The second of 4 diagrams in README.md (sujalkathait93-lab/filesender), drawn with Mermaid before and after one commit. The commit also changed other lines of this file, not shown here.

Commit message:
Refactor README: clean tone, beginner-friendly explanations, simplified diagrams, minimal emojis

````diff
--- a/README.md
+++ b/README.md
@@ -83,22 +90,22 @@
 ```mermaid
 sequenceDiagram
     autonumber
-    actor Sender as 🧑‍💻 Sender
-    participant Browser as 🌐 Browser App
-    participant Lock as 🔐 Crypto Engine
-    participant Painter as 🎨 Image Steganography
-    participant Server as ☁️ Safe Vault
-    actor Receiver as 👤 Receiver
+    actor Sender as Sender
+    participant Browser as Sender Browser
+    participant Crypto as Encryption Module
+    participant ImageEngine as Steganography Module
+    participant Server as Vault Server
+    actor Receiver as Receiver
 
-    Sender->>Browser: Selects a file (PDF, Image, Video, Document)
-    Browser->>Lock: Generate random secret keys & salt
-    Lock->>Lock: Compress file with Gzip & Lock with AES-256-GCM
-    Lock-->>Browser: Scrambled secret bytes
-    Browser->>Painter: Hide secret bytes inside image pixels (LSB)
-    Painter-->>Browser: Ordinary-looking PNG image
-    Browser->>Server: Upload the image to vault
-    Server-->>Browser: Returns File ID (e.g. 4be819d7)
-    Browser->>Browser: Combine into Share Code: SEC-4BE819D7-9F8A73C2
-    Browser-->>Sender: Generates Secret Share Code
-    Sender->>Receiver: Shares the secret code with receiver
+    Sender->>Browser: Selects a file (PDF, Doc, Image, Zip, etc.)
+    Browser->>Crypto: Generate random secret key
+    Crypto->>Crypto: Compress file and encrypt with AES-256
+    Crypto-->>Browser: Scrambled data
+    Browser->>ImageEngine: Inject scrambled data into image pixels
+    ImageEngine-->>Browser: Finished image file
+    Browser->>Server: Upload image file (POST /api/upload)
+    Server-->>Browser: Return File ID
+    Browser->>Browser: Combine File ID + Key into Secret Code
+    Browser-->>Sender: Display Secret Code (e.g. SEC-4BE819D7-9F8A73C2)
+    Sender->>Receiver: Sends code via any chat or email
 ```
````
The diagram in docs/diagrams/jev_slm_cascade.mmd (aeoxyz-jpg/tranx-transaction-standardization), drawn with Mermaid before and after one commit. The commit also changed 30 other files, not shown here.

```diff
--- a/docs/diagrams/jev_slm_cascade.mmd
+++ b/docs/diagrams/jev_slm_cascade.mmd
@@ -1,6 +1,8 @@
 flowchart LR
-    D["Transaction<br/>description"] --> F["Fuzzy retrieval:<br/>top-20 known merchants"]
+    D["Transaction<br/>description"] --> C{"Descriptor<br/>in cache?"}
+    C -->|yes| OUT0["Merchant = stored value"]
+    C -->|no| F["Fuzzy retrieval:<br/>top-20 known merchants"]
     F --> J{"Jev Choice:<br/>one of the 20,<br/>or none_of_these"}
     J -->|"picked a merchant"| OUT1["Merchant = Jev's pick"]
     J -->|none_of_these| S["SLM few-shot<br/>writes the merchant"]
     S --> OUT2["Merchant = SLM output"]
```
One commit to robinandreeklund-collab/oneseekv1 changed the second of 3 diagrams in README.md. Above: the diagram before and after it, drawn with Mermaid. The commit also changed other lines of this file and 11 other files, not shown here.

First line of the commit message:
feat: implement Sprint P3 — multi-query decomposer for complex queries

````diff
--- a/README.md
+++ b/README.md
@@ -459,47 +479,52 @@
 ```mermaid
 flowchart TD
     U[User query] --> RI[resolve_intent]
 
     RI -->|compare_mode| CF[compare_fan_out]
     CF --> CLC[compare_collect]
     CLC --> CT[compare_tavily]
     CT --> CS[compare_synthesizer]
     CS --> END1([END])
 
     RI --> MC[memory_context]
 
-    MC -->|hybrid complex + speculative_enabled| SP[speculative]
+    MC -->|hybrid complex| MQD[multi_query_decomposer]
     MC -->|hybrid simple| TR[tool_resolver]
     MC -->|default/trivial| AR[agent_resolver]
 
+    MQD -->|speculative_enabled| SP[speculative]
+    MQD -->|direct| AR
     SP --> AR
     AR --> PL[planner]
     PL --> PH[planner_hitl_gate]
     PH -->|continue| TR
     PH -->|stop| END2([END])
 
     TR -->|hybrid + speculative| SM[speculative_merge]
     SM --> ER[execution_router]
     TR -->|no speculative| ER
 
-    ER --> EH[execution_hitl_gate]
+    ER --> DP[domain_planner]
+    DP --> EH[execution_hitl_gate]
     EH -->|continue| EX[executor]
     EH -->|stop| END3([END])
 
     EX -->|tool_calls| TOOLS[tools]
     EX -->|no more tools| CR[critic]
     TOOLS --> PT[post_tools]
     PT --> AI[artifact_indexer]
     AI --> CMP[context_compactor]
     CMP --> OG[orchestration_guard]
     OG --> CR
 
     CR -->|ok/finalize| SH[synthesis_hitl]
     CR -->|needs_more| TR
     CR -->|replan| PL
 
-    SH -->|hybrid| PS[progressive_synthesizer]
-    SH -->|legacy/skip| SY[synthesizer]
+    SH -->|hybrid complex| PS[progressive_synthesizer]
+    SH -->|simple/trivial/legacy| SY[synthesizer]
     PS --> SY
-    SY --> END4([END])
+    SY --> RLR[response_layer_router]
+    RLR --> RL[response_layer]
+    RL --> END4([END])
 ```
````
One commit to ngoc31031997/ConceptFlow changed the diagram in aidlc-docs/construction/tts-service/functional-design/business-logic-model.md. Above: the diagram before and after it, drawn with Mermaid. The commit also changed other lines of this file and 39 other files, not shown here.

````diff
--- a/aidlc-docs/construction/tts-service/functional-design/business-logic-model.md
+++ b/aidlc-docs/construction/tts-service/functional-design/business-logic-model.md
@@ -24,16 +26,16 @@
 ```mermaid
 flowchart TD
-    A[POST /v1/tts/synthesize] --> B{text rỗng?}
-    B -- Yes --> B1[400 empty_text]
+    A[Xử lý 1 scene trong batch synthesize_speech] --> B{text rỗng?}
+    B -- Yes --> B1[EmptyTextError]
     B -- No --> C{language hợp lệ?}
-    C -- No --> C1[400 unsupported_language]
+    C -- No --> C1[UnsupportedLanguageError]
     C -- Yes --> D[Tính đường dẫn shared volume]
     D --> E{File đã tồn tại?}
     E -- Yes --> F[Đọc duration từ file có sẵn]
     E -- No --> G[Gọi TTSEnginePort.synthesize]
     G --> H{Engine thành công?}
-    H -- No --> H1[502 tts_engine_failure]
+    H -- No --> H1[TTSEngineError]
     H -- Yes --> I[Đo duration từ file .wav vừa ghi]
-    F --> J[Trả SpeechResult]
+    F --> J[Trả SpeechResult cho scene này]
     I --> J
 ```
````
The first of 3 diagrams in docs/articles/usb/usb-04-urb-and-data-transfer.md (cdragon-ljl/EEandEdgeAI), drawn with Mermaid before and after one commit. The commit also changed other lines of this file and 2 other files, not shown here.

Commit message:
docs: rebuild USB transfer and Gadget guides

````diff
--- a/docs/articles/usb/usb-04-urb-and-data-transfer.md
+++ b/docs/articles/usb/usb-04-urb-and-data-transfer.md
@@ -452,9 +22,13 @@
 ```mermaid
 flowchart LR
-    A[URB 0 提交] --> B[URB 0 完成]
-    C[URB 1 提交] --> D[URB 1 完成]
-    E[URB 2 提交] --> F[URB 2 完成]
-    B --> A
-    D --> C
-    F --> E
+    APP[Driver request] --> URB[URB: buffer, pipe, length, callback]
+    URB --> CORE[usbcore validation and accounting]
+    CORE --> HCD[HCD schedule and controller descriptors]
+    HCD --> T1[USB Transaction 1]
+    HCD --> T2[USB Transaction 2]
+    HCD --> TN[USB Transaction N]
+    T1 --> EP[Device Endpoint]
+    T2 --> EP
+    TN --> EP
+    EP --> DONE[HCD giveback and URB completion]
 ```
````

■ **Directions for this task**
Work out how many lines of the records contain "Above", and reply with the number alone.

■ **Answer section**
2